Cosmox Blogs

Cosmox Blogs

Dec 09, 2022

We have all read about gravity in school and heard about it as a general force of attraction between two particles according to classical mechanics which causes the earth to revolve around the sun and of course it’s what keeps our feet on the ground. But if you have read about general relativity we get to know that actually gravity is nothing but a curvature in spacetime a curve in a higher dimension that we can’t perceive in 3d space, general relativity has explained many things about gravity but it also breaks at extreme gravitational conditions like what happens at the center of a black hole. What exactly happened before the initial singularity? These questions have been puzzling physicists for decades since no one right now can predict what happens when such a high amount of mass is compressed in such a small volume, here we are dealing with unimaginable gravitational force coming from a single point at the quantum level which brings us to the question what is quantum mechanics + gravity? Well, it is quantum gravity.

Well, quantum gravity is where quantum mechanics and gravity along with the other 3 fundamental forces come into play which has been really difficult to combine, and if we can solve this will also complete the theory of everything which has been the biggest puzzle in physics.

Some of you might be familiar with Higgs Boson also regarded as a god particle associated with the Higgs field the particle which provides mass to elementary particles like electrons quarks etc. Just like that graviton is a particle that is responsible for the gravitational force. But so far this hasn’t been found yet. Unlike general relativity, it’s trying to explain gravity at the quantum level which has been a matter of headache among physicists, discovery of this particle might as well combine the standard model and general relativity. But so far, no luck.

In an effective field theory, not all but the first few of the infinite set of parameters in a nonrenormalizable theory are suppressed by huge energy scales and hence can be neglected when computing low-energy effects. Thus, at least in the low-energy regime, the model is a predictive quantum field theory. Furthermore, many theorists argue that the Standard Model should be regarded as an effective field theory itself, with "nonrenormalizable" interactions suppressed by large energy scales and whose effects have consequently not been observed experimentally. Works pioneered by Barvinsky and Vilkovisky suggest as a starting point up to the second order in curvature the following action, consisting of local and non-local terms:
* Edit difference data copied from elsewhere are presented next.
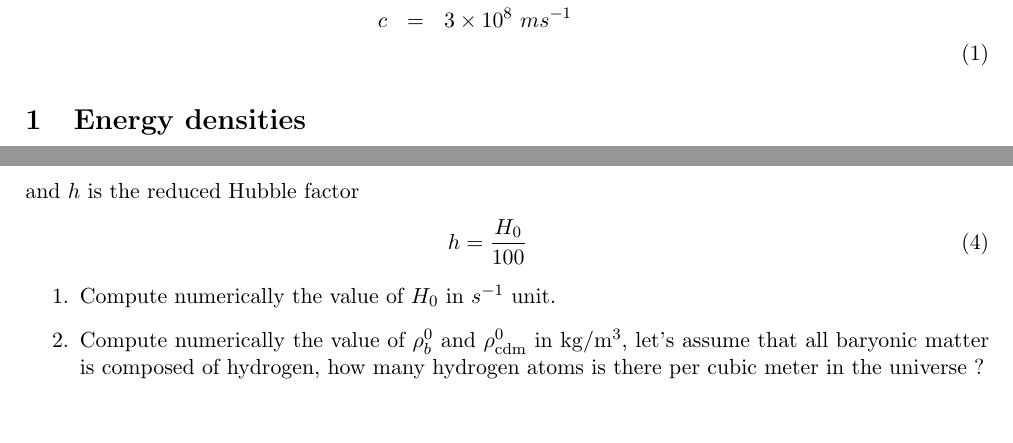
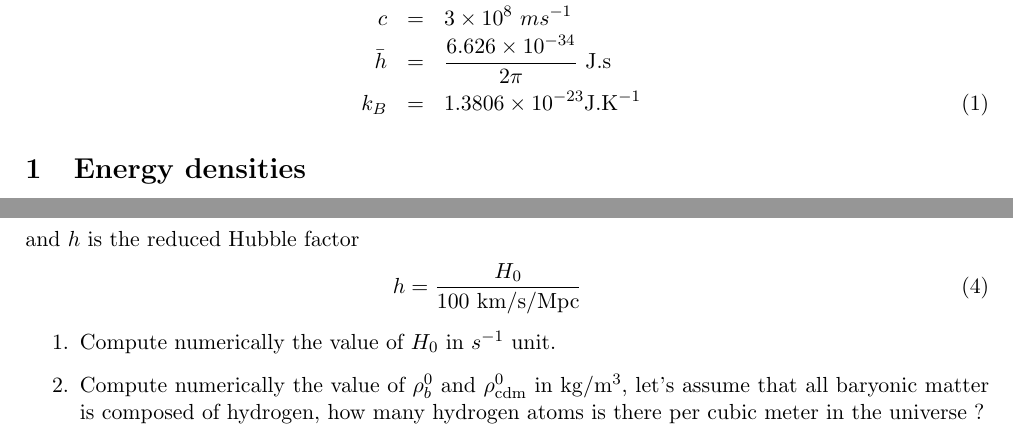
Before and after one commit to thibautlouis/TD_ED_Phoeenix, a LaTeX document (notes/TD_lensing.tex): two parts of page 2 of 7, joined at a grey line, cut so that both start at the same text, the shorter picture padded with empty space. Compiled offline with pdfLaTeX.

Commit message:
add more useful quantities

```diff
--- a/notes/TD_lensing.tex
+++ b/notes/TD_lensing.tex
@@ -87,6 +87,8 @@ Useful quantities
 G &=& 6.674 \times 10^{-11}  \  m^{3} kg^{-1} s^{-2} \nonumber \\
 m_{H} &=& 1.6735575  \times10^{-27}  \ kg\nonumber \\
 c &=& 3 \times 10^{8} \ m s^{-1} \nonumber \\
+\bar{h} &=& \frac{ 6.626 \times 10^{-34}}{ 2\pi}  \  \rm J . s \nonumber \\
+k_{B} &=&  1.3806 \times 10^{-23} \rm J.K^{-1}
 \ea
 
 
@@ -115,7 +117,7 @@ the critical density today is defined such as
 \ea
 and $h$ is the reduced Hubble factor
 \ba
-h = \frac{H_{0}}{100}
+h = \frac{H_{0}}{100 \ \rm km/s/Mpc}
 \ea
 \begin{enumerate}
 \item Compute numerically the value of $H_{0}$ in $s^{-1}$ unit.
```
Also changed, not shown: notes/TD_lensing.pdf.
Where

is an energy scale. The exact values of the coefficients c1,c2,c3 are unknown, as they depend on the nature of the ultra-violet theory of quantum gravity.

is an operator with the integral representation

By treating general relativity as an effective field theory, one can actually make legitimate predictions for quantum gravity, at least for low-energy phenomena. An example is the well-known calculation of the tiny first-order quantum-mechanical correction to the classical Newtonian gravitational potential between two masses. Moreover, one can compute the quantum gravitational corrections to classical thermodynamic properties of black holes, most importantly the entropy. A rigorous derivation of the quantum gravitational corrections to the entropy of Schwarzschild black holes was provided by Calmet and Kuipers. A generalization for charged (Reissner-Nordstrom) black holes was subsequently carried out by Campos Delgado.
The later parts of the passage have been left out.